WHAT TO PRODUCE
The full listing, reproduced exactly, is what the response must contain.

TASK INPUT
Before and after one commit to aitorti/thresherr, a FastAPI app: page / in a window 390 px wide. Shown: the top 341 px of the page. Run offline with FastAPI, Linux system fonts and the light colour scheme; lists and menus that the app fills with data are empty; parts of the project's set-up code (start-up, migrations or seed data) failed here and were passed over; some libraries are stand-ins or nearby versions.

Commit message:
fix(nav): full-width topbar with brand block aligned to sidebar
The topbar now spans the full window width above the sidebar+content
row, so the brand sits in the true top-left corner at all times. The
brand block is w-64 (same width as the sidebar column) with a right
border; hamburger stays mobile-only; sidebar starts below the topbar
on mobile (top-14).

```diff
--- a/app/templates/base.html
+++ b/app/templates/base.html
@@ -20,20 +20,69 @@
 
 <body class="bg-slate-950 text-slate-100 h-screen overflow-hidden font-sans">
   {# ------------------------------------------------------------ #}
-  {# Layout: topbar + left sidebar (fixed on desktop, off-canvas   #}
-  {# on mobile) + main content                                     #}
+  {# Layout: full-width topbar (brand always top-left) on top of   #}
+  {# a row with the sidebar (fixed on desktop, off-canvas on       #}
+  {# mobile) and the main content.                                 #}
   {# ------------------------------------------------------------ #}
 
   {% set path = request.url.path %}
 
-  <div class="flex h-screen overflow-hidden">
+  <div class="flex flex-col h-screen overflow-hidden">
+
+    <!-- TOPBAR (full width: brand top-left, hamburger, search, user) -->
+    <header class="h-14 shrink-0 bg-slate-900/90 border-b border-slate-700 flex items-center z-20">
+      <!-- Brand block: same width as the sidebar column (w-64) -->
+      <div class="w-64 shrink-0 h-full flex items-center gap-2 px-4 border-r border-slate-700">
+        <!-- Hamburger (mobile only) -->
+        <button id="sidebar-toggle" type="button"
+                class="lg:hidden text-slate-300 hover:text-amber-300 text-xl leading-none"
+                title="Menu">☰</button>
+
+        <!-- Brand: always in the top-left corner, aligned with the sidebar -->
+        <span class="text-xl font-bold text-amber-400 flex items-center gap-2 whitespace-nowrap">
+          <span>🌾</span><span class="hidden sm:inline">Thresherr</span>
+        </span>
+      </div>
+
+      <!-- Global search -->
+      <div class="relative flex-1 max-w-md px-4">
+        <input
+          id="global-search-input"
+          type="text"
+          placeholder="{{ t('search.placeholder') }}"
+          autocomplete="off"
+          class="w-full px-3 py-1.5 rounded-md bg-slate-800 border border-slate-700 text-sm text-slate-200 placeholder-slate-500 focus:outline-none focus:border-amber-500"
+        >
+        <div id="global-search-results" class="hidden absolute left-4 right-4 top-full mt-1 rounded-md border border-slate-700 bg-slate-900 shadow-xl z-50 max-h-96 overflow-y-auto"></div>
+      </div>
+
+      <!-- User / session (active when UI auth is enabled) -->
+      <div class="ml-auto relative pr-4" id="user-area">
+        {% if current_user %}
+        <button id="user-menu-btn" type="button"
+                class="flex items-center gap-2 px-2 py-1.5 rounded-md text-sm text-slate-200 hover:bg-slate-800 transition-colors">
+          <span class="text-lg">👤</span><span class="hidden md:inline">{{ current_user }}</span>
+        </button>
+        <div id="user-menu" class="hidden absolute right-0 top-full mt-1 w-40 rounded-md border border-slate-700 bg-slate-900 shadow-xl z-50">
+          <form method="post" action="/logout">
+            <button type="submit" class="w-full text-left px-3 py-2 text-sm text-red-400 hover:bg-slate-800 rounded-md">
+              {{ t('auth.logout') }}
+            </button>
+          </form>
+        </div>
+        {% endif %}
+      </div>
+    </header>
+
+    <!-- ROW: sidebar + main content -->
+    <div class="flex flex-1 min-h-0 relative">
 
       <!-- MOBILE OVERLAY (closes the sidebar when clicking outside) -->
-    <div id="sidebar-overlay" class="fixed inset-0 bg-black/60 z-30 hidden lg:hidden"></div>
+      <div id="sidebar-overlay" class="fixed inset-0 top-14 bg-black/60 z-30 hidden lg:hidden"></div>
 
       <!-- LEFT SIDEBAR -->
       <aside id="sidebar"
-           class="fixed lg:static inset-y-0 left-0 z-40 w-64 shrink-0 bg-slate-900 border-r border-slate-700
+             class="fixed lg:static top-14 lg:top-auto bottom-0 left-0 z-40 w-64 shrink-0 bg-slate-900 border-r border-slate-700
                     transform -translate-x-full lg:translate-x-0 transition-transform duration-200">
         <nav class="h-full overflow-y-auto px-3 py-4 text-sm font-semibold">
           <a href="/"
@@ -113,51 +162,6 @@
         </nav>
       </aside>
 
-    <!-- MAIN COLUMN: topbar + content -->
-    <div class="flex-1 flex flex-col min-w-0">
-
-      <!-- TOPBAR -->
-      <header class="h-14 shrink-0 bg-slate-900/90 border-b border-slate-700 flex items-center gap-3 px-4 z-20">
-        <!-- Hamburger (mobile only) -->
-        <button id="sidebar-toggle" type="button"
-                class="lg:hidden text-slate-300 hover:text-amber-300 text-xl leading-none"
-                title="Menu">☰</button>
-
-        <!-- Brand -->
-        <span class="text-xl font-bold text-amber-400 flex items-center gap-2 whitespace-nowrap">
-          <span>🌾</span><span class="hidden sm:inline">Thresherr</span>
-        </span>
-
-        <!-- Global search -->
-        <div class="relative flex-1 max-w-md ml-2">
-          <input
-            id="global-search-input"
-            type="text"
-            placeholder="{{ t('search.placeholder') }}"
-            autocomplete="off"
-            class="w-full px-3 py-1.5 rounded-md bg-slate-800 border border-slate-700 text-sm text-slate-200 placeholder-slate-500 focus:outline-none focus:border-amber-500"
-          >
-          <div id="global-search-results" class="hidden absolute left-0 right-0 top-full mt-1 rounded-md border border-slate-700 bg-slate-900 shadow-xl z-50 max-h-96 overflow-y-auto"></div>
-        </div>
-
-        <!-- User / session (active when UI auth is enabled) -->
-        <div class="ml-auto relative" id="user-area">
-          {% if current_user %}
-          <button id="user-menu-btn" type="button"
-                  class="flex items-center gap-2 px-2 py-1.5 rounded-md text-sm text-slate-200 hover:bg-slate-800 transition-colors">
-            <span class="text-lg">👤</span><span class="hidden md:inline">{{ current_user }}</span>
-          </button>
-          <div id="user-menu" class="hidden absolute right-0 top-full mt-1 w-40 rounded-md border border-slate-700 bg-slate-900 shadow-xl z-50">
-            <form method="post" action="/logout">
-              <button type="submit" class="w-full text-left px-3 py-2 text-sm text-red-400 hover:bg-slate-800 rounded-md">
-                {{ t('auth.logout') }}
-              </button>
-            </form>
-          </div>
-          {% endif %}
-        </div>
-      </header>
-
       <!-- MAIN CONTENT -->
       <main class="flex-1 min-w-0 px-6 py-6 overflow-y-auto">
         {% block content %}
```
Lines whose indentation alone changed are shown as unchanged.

SOLUTION TO THIS TASK
Before and after one commit to aitorti/thresherr, a FastAPI app: page / in a window 390 px wide. Shown: the top 341 px of the page. Run offline with FastAPI, Linux system fonts and the light colour scheme; lists and menus that the app fills with data are empty; parts of the project's set-up code (start-up, migrations or seed data) failed here and were passed over; some libraries are stand-ins or nearby versions.

Commit message:
fix(nav): full-width topbar with brand block aligned to sidebar
The topbar now spans the full window width above the sidebar+content
row, so the brand sits in the true top-left corner at all times. The
brand block is w-64 (same width as the sidebar column) with a right
border; hamburger stays mobile-only; sidebar starts below the topbar
on mobile (top-14).

```diff
--- a/app/templates/base.html
+++ b/app/templates/base.html
@@ -20,20 +20,69 @@
 
 <body class="bg-slate-950 text-slate-100 h-screen overflow-hidden font-sans">
   {# ------------------------------------------------------------ #}
-  {# Layout: topbar + left sidebar (fixed on desktop, off-canvas   #}
-  {# on mobile) + main content                                     #}
+  {# Layout: full-width topbar (brand always top-left) on top of   #}
+  {# a row with the sidebar (fixed on desktop, off-canvas on       #}
+  {# mobile) and the main content.                                 #}
   {# ------------------------------------------------------------ #}
 
   {% set path = request.url.path %}
 
-  <div class="flex h-screen overflow-hidden">
+  <div class="flex flex-col h-screen overflow-hidden">
+
+    <!-- TOPBAR (full width: brand top-left, hamburger, search, user) -->
+    <header class="h-14 shrink-0 bg-slate-900/90 border-b border-slate-700 flex items-center z-20">
+      <!-- Brand block: same width as the sidebar column (w-64) -->
+      <div class="w-64 shrink-0 h-full flex items-center gap-2 px-4 border-r border-slate-700">
+        <!-- Hamburger (mobile only) -->
+        <button id="sidebar-toggle" type="button"
+                class="lg:hidden text-slate-300 hover:text-amber-300 text-xl leading-none"
+                title="Menu">☰</button>
+
+        <!-- Brand: always in the top-left corner, aligned with the sidebar -->
+        <span class="text-xl font-bold text-amber-400 flex items-center gap-2 whitespace-nowrap">
+          <span>🌾</span><span class="hidden sm:inline">Thresherr</span>
+        </span>
+      </div>
+
+      <!-- Global search -->
+      <div class="relative flex-1 max-w-md px-4">
+        <input
+          id="global-search-input"
+          type="text"
+          placeholder="{{ t('search.placeholder') }}"
+          autocomplete="off"
+          class="w-full px-3 py-1.5 rounded-md bg-slate-800 border border-slate-700 text-sm text-slate-200 placeholder-slate-500 focus:outline-none focus:border-amber-500"
+        >
+        <div id="global-search-results" class="hidden absolute left-4 right-4 top-full mt-1 rounded-md border border-slate-700 bg-slate-900 shadow-xl z-50 max-h-96 overflow-y-auto"></div>
+      </div>
+
+      <!-- User / session (active when UI auth is enabled) -->
+      <div class="ml-auto relative pr-4" id="user-area">
+        {% if current_user %}
+        <button id="user-menu-btn" type="button"
+                class="flex items-center gap-2 px-2 py-1.5 rounded-md text-sm text-slate-200 hover:bg-slate-800 transition-colors">
+          <span class="text-lg">👤</span><span class="hidden md:inline">{{ current_user }}</span>
+        </button>
+        <div id="user-menu" class="hidden absolute right-0 top-full mt-1 w-40 rounded-md border border-slate-700 bg-slate-900 shadow-xl z-50">
+          <form method="post" action="/logout">
+            <button type="submit" class="w-full text-left px-3 py-2 text-sm text-red-400 hover:bg-slate-800 rounded-md">
+              {{ t('auth.logout') }}
+            </button>
+          </form>
+        </div>
+        {% endif %}
+      </div>
+    </header>
+
+    <!-- ROW: sidebar + main content -->
+    <div class="flex flex-1 min-h-0 relative">
 
       <!-- MOBILE OVERLAY (closes the sidebar when clicking outside) -->
-    <div id="sidebar-overlay" class="fixed inset-0 bg-black/60 z-30 hidden lg:hidden"></div>
+      <div id="sidebar-overlay" class="fixed inset-0 top-14 bg-black/60 z-30 hidden lg:hidden"></div>
 
       <!-- LEFT SIDEBAR -->
       <aside id="sidebar"
-           class="fixed lg:static inset-y-0 left-0 z-40 w-64 shrink-0 bg-slate-900 border-r border-slate-700
+             class="fixed lg:static top-14 lg:top-auto bottom-0 left-0 z-40 w-64 shrink-0 bg-slate-900 border-r border-slate-700
                     transform -translate-x-full lg:translate-x-0 transition-transform duration-200">
         <nav class="h-full overflow-y-auto px-3 py-4 text-sm font-semibold">
           <a href="/"
@@ -113,51 +162,6 @@
         </nav>
       </aside>
 
-    <!-- MAIN COLUMN: topbar + content -->
-    <div class="flex-1 flex flex-col min-w-0">
-
-      <!-- TOPBAR -->
-      <header class="h-14 shrink-0 bg-slate-900/90 border-b border-slate-700 flex items-center gap-3 px-4 z-20">
-        <!-- Hamburger (mobile only) -->
-        <button id="sidebar-toggle" type="button"
-                class="lg:hidden text-slate-300 hover:text-amber-300 text-xl leading-none"
-                title="Menu">☰</button>
-
-        <!-- Brand -->
-        <span class="text-xl font-bold text-amber-400 flex items-center gap-2 whitespace-nowrap">
-          <span>🌾</span><span class="hidden sm:inline">Thresherr</span>
-        </span>
-
-        <!-- Global search -->
-        <div class="relative flex-1 max-w-md ml-2">
-          <input
-            id="global-search-input"
-            type="text"
-            placeholder="{{ t('search.placeholder') }}"
-            autocomplete="off"
-            class="w-full px-3 py-1.5 rounded-md bg-slate-800 border border-slate-700 text-sm text-slate-200 placeholder-slate-500 focus:outline-none focus:border-amber-500"
-          >
-          <div id="global-search-results" class="hidden absolute left-0 right-0 top-full mt-1 rounded-md border border-slate-700 bg-slate-900 shadow-xl z-50 max-h-96 overflow-y-auto"></div>
-        </div>
-
-        <!-- User / session (active when UI auth is enabled) -->
-        <div class="ml-auto relative" id="user-area">
-          {% if current_user %}
-          <button id="user-menu-btn" type="button"
-                  class="flex items-center gap-2 px-2 py-1.5 rounded-md text-sm text-slate-200 hover:bg-slate-800 transition-colors">
-            <span class="text-lg">👤</span><span class="hidden md:inline">{{ current_user }}</span>
-          </button>
-          <div id="user-menu" class="hidden absolute right-0 top-full mt-1 w-40 rounded-md border border-slate-700 bg-slate-900 shadow-xl z-50">
-            <form method="post" action="/logout">
-              <button type="submit" class="w-full text-left px-3 py-2 text-sm text-red-400 hover:bg-slate-800 rounded-md">
-                {{ t('auth.logout') }}
-              </button>
-            </form>
-          </div>
-          {% endif %}
-        </div>
-      </header>
-
       <!-- MAIN CONTENT -->
       <main class="flex-1 min-w-0 px-6 py-6 overflow-y-auto">
         {% block content %}
```
Lines whose indentation alone changed are shown as unchanged.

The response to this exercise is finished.